Our nation’s jails, prisons, and community corrections agencies are confronted daily with substantial numbers of persons with mental illness in custody and under supervision. Mental illness in corrections demands an urgency of response, services, and care. Correctional staff have attempted to manage individuals suffering mental illness with varying degrees of success. In searching for meaningful methods of response, some agencies, in partnership with stakeholder communities, have implemented Crisis Intervention Teams (CITs).
CITs have matured from a law enforcement first responder model to new community partnerships with corrections. This team approach incorporates community, frontline law enforcement, and corrections agencies in a collaborative effort to address this growing problem.

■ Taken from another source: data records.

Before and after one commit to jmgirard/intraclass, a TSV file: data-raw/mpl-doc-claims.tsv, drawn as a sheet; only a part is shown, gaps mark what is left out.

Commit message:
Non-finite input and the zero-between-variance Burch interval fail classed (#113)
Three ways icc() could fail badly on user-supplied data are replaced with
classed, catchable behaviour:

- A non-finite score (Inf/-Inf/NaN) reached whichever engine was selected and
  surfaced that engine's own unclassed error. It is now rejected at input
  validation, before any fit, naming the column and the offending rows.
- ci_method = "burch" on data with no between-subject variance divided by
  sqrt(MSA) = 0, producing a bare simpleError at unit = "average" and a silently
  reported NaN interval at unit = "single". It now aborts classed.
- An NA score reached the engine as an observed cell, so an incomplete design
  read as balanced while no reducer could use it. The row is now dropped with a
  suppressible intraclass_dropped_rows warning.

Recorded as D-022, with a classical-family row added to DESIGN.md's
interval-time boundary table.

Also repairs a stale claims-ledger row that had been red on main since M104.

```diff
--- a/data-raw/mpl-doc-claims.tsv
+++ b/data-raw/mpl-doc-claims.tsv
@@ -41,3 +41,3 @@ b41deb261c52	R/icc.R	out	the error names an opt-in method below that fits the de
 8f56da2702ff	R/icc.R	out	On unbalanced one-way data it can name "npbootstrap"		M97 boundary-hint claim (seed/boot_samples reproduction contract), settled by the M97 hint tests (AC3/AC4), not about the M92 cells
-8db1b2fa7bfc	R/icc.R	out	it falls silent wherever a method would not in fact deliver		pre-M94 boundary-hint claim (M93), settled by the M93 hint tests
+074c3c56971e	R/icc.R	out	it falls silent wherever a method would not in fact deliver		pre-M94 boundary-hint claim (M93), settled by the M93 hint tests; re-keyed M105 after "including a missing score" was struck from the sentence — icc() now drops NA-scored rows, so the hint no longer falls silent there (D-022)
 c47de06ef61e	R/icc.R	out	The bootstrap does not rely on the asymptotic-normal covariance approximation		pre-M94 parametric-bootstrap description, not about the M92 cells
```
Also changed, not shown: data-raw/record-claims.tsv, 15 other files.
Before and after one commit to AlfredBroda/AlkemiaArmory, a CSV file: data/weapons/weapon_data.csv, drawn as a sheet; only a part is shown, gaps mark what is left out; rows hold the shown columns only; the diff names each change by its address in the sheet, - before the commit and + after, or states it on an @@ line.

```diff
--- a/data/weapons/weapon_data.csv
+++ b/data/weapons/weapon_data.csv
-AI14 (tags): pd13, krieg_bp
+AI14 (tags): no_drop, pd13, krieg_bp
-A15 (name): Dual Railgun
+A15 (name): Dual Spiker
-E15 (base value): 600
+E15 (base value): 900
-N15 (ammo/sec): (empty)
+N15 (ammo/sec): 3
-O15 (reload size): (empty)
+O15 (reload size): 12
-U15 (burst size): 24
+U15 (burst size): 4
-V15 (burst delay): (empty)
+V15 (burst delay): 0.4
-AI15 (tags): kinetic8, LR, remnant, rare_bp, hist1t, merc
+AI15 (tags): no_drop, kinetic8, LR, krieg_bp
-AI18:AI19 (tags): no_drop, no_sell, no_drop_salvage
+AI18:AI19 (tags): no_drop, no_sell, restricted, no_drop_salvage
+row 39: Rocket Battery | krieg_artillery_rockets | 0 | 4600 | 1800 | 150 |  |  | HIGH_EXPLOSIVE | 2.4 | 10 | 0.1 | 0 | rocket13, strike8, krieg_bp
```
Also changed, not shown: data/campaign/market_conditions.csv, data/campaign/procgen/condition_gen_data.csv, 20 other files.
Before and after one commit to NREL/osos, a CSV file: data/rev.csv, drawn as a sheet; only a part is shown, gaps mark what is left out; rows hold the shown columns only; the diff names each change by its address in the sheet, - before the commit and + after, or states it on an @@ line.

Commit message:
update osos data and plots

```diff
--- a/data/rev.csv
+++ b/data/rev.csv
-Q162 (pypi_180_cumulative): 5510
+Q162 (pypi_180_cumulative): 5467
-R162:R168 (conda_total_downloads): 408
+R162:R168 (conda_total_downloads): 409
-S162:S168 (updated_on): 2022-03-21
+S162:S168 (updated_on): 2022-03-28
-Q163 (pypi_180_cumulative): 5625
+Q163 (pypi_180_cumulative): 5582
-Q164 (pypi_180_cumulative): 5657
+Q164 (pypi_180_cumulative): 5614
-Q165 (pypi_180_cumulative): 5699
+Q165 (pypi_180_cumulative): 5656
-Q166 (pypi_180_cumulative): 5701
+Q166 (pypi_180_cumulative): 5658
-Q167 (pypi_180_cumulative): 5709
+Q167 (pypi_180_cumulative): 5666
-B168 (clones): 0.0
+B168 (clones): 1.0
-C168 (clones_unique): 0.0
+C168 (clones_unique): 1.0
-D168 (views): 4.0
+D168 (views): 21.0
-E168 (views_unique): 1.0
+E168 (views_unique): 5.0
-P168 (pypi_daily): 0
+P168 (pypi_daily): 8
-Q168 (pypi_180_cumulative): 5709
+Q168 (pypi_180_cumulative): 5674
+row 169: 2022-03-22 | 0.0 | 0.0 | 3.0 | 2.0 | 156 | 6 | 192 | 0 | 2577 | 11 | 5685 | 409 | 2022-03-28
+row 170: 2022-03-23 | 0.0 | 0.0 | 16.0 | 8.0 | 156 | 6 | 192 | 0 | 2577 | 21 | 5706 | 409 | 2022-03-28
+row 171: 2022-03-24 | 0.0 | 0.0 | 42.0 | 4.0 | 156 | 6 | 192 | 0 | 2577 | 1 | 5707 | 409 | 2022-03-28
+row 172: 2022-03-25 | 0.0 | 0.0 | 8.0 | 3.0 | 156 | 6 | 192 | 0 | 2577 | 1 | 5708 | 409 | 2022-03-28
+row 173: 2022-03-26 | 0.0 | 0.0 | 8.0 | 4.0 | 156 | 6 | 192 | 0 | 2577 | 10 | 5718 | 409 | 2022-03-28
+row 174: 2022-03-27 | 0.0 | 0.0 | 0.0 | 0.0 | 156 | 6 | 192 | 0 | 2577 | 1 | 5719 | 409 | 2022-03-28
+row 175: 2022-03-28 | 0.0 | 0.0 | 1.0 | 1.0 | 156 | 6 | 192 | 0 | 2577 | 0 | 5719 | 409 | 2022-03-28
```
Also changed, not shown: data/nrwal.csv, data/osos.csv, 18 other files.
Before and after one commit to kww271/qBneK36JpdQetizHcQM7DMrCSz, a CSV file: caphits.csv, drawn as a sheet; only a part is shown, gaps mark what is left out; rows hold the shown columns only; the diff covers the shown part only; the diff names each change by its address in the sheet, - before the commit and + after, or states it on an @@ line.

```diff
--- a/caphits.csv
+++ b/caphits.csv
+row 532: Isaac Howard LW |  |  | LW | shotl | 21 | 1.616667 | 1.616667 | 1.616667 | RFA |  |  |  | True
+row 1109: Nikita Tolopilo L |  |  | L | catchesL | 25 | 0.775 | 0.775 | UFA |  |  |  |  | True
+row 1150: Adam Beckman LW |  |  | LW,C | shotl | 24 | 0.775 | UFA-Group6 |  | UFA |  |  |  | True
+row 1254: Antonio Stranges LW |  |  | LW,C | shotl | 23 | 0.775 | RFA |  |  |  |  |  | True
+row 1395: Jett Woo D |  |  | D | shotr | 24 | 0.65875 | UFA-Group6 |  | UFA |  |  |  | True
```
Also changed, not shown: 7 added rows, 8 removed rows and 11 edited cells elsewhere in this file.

CITs are effective in enhancing correctional staffs’ knowledge and skills, aiding administrators in improved management and care for a special population, reducing liability and cost, improving community partnerships for increased access to resources and supports, and increasing safety for all.
Participants will be able to:
- Describe the core elements of CIT.
- Describe the benefits of CIT for correctional staff, community stakeholders, persons with mental illnesses, and local criminal justice and mental health agencies.
- Identify ways to sustain a systemwide CIT program supported by key stakeholders and active community involvement.
- Assess agency readiness to start a CIT program and identify resources for implementation.